As Charlotte and George Hay, Mary Elizabeth Scallen and David Ingram are perfectly matched. Scallen, a company member for close to sixteen years, is delightfully diva-ish as the theatrical “grande dame.” She takes it right to the top, but doesn’t go over, and gives Charlotte’s rare tender moments just the right touch. With PLTC since 1989, Ingram is masterful at both physical and verbal comedy. He delivers George’s many Shakespearean rants with relish and dives full throttle into the sight gags. Equally adept at this genre is Christopher Patrick Mullen, associated with PLTC since 2005. Mullen plays Howard, a very nebbishy weatherman who is engaged to the Hay’s daughter, Rosalind. He is a human slinky when it comes to physical comedy, and nails a laugh line every time. Julianna Zinkel tackles the role of Rosalind. A company member for ten years, Zinkel is primarily the straight man abetting the others craziness—and she does it beautifully. However, she’s no slouch in getting her share of laughs either. Company member Kevin Bergen (1999) plays Paul the stage manager/understudy. Bergen is a great foil for Ingram, matching him comedically note for note. Once engaged to Rosalind, Paul helps George keep certain secrets from Charlotte.
One of those secrets is a liaison with the ingénue, Eileen, played by frequent guest artist Tabitha Allen. Allen is adorably loopy; she makes the most of her brief stage time, endearing herself to the audience instantly. Allen’s also a terrific comedy crier. Peter DeLaurier is a hoot as the Hay’s lawyer, Richard. A company member for over three decades, he seems to be having a blast playing this highly conceited character who thinks he’s the star. Last, but most definitely not least, there’s Marcia Saunders. A part of the People’s family almost all of its 42 seasons, Saunders brings her wealth of acting experience to the role of Charlotte’s deaf mother, Ethel. She pops in, makes a pithy comment, and goes on her merry way—making the viewer laugh every time. Saunders is a gem.
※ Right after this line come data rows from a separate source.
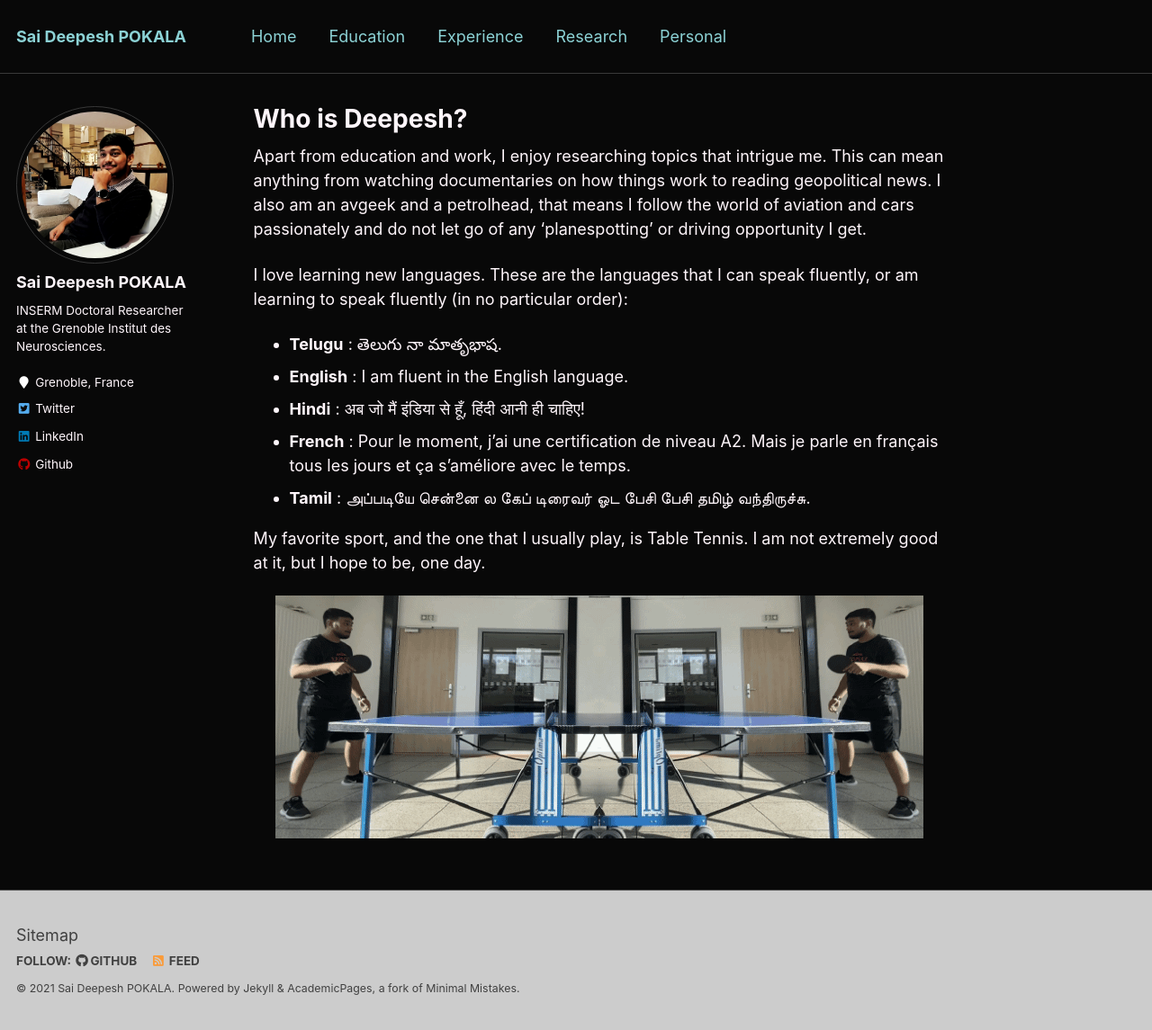
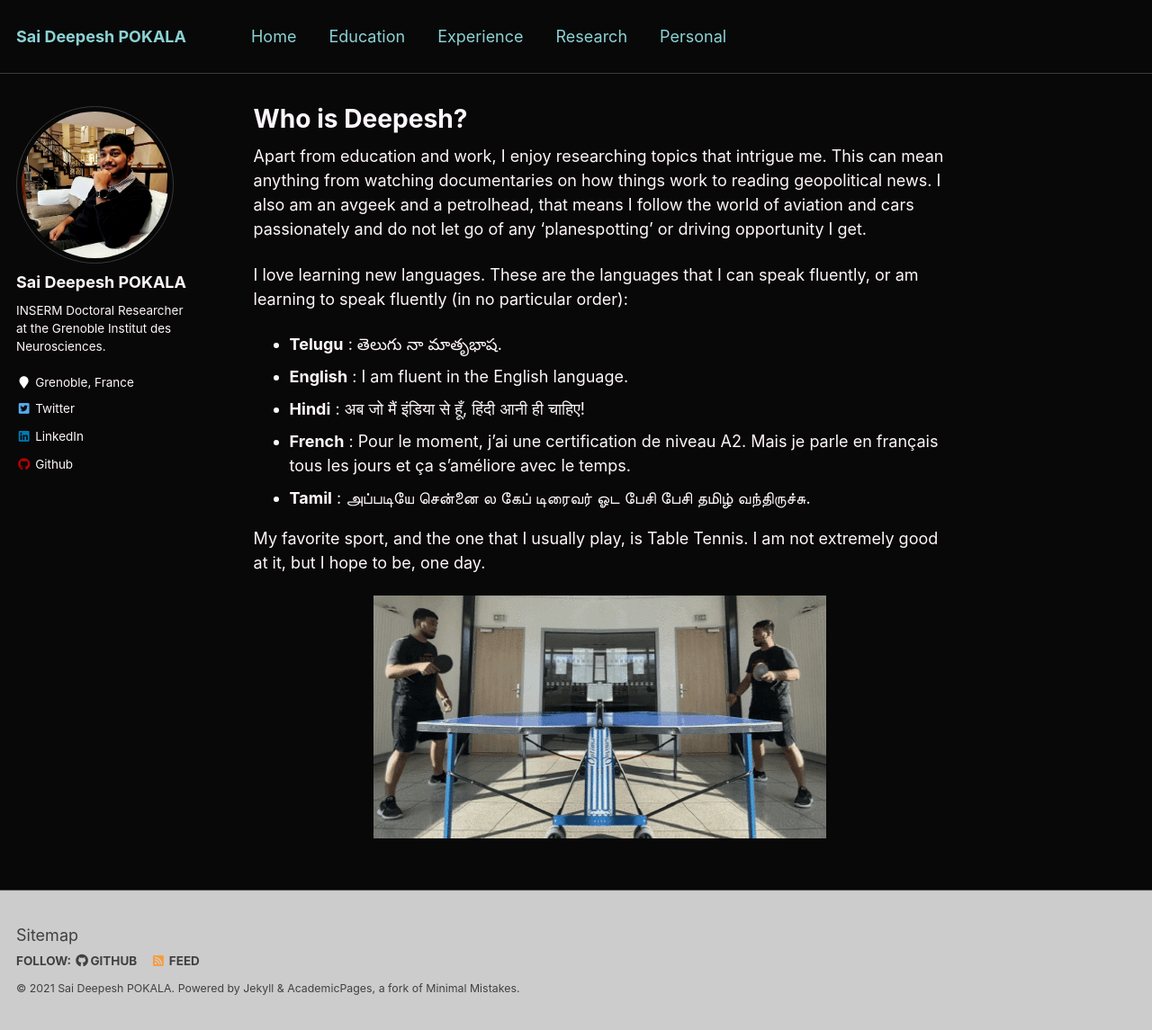
Before and after one commit to saideepesh/saideepesh.github.io, a Jekyll site: the page built from _pages/personal.md, in a window 1280 px wide and 1145 px high. Shown: the whole window at 90% size. Built offline with Jekyll 4.4.1, drawn with Linux system fonts in a browser that asks for light colours.

Commit message:
Update personal.md

```diff
--- a/_pages/personal.md
+++ b/_pages/personal.md
@@ -20,5 +20,5 @@ My favorite sport, and the one that I usually play, is Table Tennis. I am not ex
 <!-- img align="justify" src="https://saideepesh.github.io/files/TT.gif?raw=true" alt="Photo" style="width: 300px; border-radius: 10px; padding: 8px 8px 8px 8px"/> -->
 
 <p align="center">
-  <img src="https://saideepesh.github.io/files/Deepesh TT.gif?raw=true">
+  <img src="https://saideepesh.github.io/files/TT.gif?raw=true">
 </p>
```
As always, People’s technical staff has stepped up and created the perfect world for the actors to play in. Yoshinori Tanokura’s “green room” set is reminiscent of many I’ve seen. With its varying levels and requisite doors (five this time), it allows Pryor some terrific staging options. John Hoey lights everything perfectly and Christopher Colucci provides a snappy 50s soundscape. Marla Jurglanis’ costumes are a delight. Not only does she evoke the style of the mid 1950s to a tee, she also provides fabulous Cyrano costumes, as well as the glitzy 30s looks for a quick scene from Blithe Spirit. Well done. I must give another shout out to stage manager Kate McSorley Fossner, who keeps everyone—and everything—on point.
MOON OVER BUFFALO is about actors, yes. However—it’s also about family and friendships that become like family. Because People’s Light has such a rich company of resident actors, the audience instantly feels the connections between these characters; the relationships are very real. The long association these actors have enjoyed both onstage and off comes shining through. You can see they’ve been sparked by their director and now spark each other as they perform this hilarious play. All of those ingredients blend beautifully and the flavors will become even richer as the run progresses.
There are plenty of laughs for everyone—even if you’ve never set foot on a stage. Treat yourself to a couple of hours of pure silly.
If you go: MOON OVER BUFFALO, July 19—August 13, 2017 on the Leonard C. Haas Mainstage at People’s Light & Theatre, 39 Conestoga Road (Route 401) in Malvern, PA 19355. Box Office 610-644-3500, or visit www.peopleslight.org Performances are Tuesday thru Sunday, with the Box Office open from noon until 6pm daily.